They do not need to be long and time-consuming; as a matter of fact, a few paragraphs is enough. Most press releases only need to be a single page, and they should be sent in a Word document so no rekeying is required on the part of the media outlet. Here are some tips to help make your press releases painless to write and more apt to be read by editors.
Most editors or reporters will take a few seconds to see if the information is relevant to their publication — note the word “seconds.” That is how long you have to grab their attention as your release will be one of hundreds they receive each week.
A press release is not an advertisement. Think about the news story you are trying to communicate. A good press release answers all the “five Ws”: who, what, when, where, why (and how).
Your press release should include a headline, adding keywords and enough description so the editor knows what the release is about from the beginning. Include a link to your website or the link to the event.

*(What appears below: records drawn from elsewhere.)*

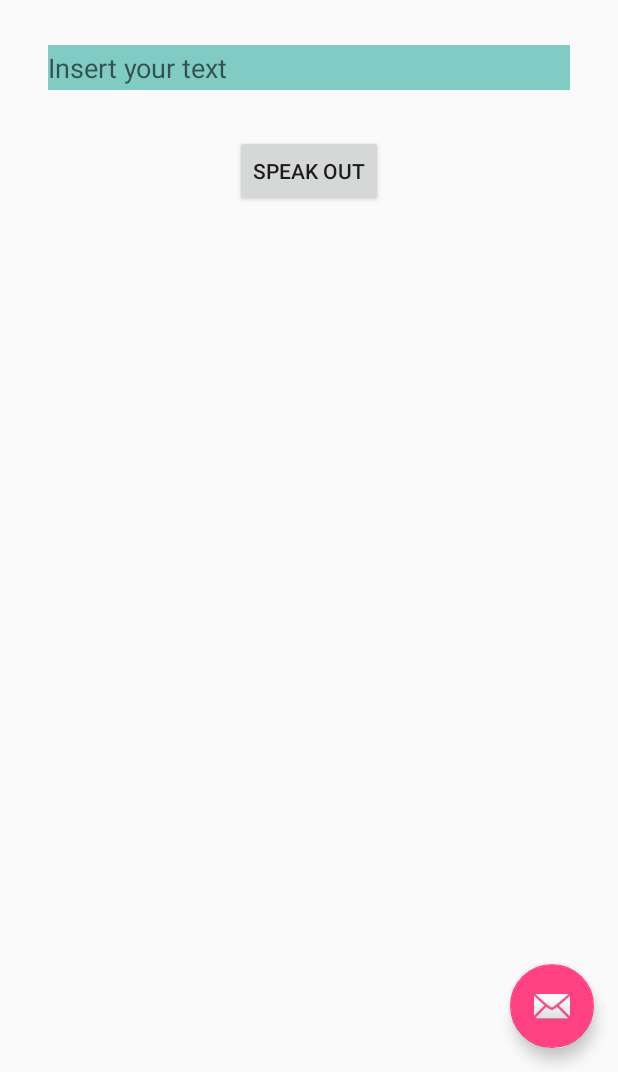
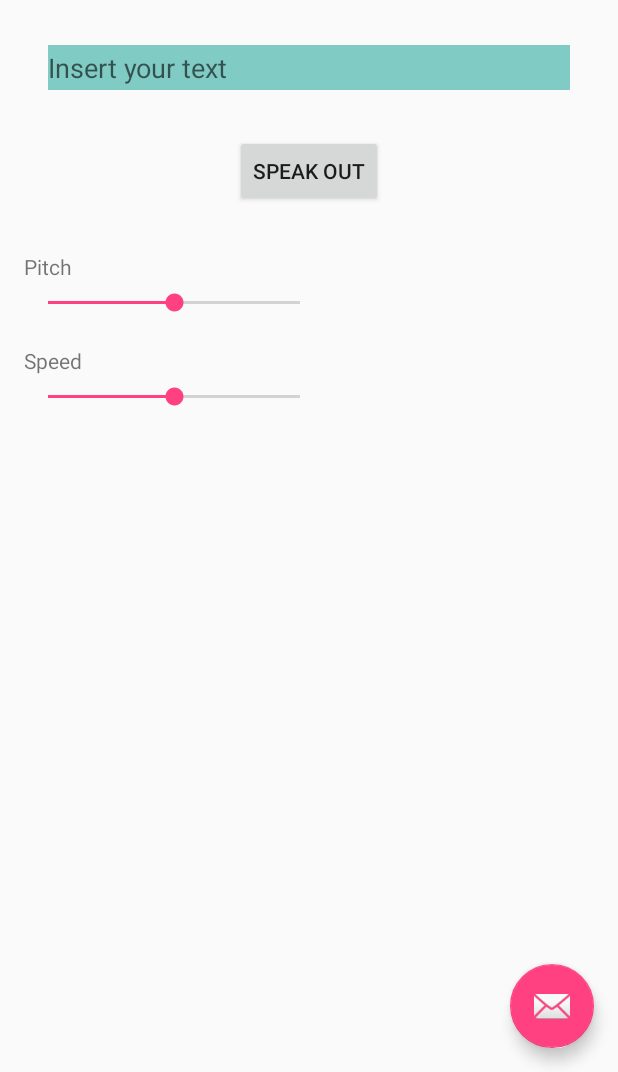
Before and after one commit to anubansal/google-text-to-speech, an Android app: the screen it shows after launch (MainActivity), after a tap on "SPEAK OUT", on a phone screen of 412 x 824 dp, the part 164-1236 px from its top. Run offline under Robolectric (Android 15) with nearby library versions, the phone set to English and light mode, and no system bars.

Commit message:
Added controls for varying the speed and pitch of sound

```diff
--- a/app/src/main/java/com/example/anubansal/text_to_speech/MainActivity.java
+++ b/app/src/main/java/com/example/anubansal/text_to_speech/MainActivity.java
@@ -12,6 +12,7 @@ import android.view.Menu;
 import android.view.MenuItem;
 import android.widget.Button;
 import android.widget.EditText;
+import android.widget.SeekBar;
 
 import java.util.Locale;
 
@@ -21,6 +22,10 @@ public class MainActivity extends AppCompatActivity implements TextToSpeech.OnIn
     private TextToSpeech tts;
     private Button btnSpeak;
     private EditText typeText;
+    private SeekBar seekPitch;
+    private SeekBar seekSpeed;
+    private double pitch = 1.0;
+    private double speed = 1.0;
 
     @Override
     protected void onCreate(Bundle savedInstanceState) {
@@ -51,6 +56,10 @@ public class MainActivity extends AppCompatActivity implements TextToSpeech.OnIn
                 speakOut();
             }
         });
+
+        setSeekPitch();
+
+        setSeekSpeed();
     }
 
     @Override
@@ -95,7 +104,9 @@ public class MainActivity extends AppCompatActivity implements TextToSpeech.OnIn
 
     private void speakOut() {
         String text = typeText.getText().toString();
-        tts.speak(text, TextToSpeech.QUEUE_FLUSH, null);
+        tts.setSpeechRate((float)speed);
+        tts.setPitch((float)pitch);
+        tts.speak(text, TextToSpeech.QUEUE_FLUSH, null, null);
     }
 
     @Override
@@ -107,4 +118,46 @@ public class MainActivity extends AppCompatActivity implements TextToSpeech.OnIn
 
         super.onDestroy();
     }
+
+    private void setSeekPitch() {
+        seekPitch = (SeekBar) findViewById(R.id.seekPitch);
+        seekPitch.setThumbOffset(5);
+        seekPitch.setOnSeekBarChangeListener(new SeekBar.OnSeekBarChangeListener() {
+            @Override
+            public void onProgressChanged(SeekBar seekBar, int progress, boolean fromUser) {
+                pitch = (float) progress / (seekBar.getMax() / 2);
+            }
+
+            @Override
+            public void onStartTrackingTouch(SeekBar seekBar) {
+
+            }
+
+            @Override
+            public void onStopTrackingTouch(SeekBar seekBar) {
+
+            }
+        });
+    }
+
+    private void setSeekSpeed() {
+        seekSpeed = (SeekBar) findViewById(R.id.seekSpeed);
+        seekSpeed.setThumbOffset(5);
+        seekSpeed.setOnSeekBarChangeListener(new SeekBar.OnSeekBarChangeListener() {
+            @Override
+            public void onProgressChanged(SeekBar seekBar, int progress, boolean fromUser) {
+                speed = (float) progress / (seekBar.getMax() / 2);
+            }
+
+            @Override
+            public void onStartTrackingTouch(SeekBar seekBar) {
+
+            }
+
+            @Override
+            public void onStopTrackingTouch(SeekBar seekBar) {
+
+            }
+        });
+    }
 }
--- a/app/src/main/res/layout/content_main.xml
+++ b/app/src/main/res/layout/content_main.xml
@@ -41,4 +41,33 @@
         android:layout_centerHorizontal="true"
         android:text="@string/btn_text"
         android:layout_gravity="center_horizontal" />
+
+    <TextView
+        android:layout_width="wrap_content"
+        android:layout_height="wrap_content"
+        android:layout_marginTop="30dp"
+        android:text="@string/text_pitch"/>
+
+    <SeekBar
+        android:id="@+id/seekSpeed"
+        android:layout_width="200dp"
+        android:layout_height="wrap_content"
+        android:layout_marginTop="5dp"
+        android:max="10"
+        android:progress="5"/>
+
+    <TextView
+        android:layout_width="wrap_content"
+        android:layout_height="wrap_content"
+        android:layout_marginTop="20dp"
+        android:text="@string/text_speed"/>
+
+    <SeekBar
+        android:id="@+id/seekPitch"
+        android:layout_width="200dp"
+        android:layout_height="wrap_content"
+        android:layout_marginTop="5dp"
+        android:max="10"
+        android:progress="5"/>
+
 </LinearLayout>
--- a/app/src/main/res/values/strings.xml
+++ b/app/src/main/res/values/strings.xml
@@ -4,4 +4,6 @@
     <string name="text_to_speech">Text to Speech</string>
     <string name="txt_hint">Insert your text</string>
     <string name="btn_text">Speak out</string>
+    <string name="text_pitch">Pitch</string>
+    <string name="text_speed">Speed</string>
 </resources>
```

Use bullet points to highlight specific items of interest such as what will happen at an event, speakers, etc. For your business, highlight key new features or key points of interest.
Make every word count and include a quote from you or someone in the company. It personalizes the release more and allows you to make a statement about your business or event.
Keep the wording clear, concise and devoid of technical terminology and flowery marketing language. Avoid subjective adjectives such as “exciting,” “successful” and “tasty.” State just the facts. Instead of, “Rick Smith has recently been hired by ABC to the position of vice president of marketing,” write, “ABC recently hired Rick Smith as director of sales.”
If you have a photo available, send it. Be sure to include a caption with the first and last names of anyone in the photo and what the photo is depicting.
Above all, be sure all your information is accurate. Double-check that the dates are right and names are spelled correctly.
For local publications, include your business or residence location up front in your communication as that may affect whether your news is used or not.
It takes a little time and effort, but the creation of press releases can keep your company’s name in the public eye, and a press release is a great way to get the word out.
Publisher’s note: The Business Monthly welcomes your press release and general business information. Send it to firstname.lastname@example.org.